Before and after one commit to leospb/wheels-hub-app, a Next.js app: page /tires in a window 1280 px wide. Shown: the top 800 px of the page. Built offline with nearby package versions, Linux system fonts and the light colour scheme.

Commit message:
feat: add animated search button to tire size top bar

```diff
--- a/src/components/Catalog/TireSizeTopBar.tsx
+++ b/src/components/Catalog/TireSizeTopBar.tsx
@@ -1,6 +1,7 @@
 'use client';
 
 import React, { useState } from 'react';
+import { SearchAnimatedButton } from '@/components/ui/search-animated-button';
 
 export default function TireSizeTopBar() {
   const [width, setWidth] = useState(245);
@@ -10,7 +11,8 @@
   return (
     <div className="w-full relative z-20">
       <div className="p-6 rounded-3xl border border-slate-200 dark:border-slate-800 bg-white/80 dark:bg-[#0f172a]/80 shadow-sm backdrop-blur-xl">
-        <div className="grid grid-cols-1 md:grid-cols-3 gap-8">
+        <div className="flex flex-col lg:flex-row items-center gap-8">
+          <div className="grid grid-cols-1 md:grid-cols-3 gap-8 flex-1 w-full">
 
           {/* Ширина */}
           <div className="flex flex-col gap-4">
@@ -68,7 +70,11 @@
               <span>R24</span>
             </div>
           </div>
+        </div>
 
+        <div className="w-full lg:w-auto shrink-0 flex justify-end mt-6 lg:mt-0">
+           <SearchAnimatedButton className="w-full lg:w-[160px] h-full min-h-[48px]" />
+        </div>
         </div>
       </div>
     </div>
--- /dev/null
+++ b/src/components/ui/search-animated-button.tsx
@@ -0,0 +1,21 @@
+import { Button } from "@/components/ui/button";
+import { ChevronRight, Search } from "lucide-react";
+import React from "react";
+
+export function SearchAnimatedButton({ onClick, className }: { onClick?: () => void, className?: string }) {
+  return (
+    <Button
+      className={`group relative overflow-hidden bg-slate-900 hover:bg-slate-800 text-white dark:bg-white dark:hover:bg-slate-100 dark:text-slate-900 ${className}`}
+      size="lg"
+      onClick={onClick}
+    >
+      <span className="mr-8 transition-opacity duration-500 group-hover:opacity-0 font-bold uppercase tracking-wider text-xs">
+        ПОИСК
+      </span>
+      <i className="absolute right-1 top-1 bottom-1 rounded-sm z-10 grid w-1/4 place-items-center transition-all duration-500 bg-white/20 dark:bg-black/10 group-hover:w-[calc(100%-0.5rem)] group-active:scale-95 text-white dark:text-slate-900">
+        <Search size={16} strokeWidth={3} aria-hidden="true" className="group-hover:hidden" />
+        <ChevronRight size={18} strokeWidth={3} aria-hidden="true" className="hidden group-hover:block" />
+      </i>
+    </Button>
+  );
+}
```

####

# Aim of the exercise:
In the material above, tally every line with the string "hidden" in it, then give that number alone.

# Expected answer:
3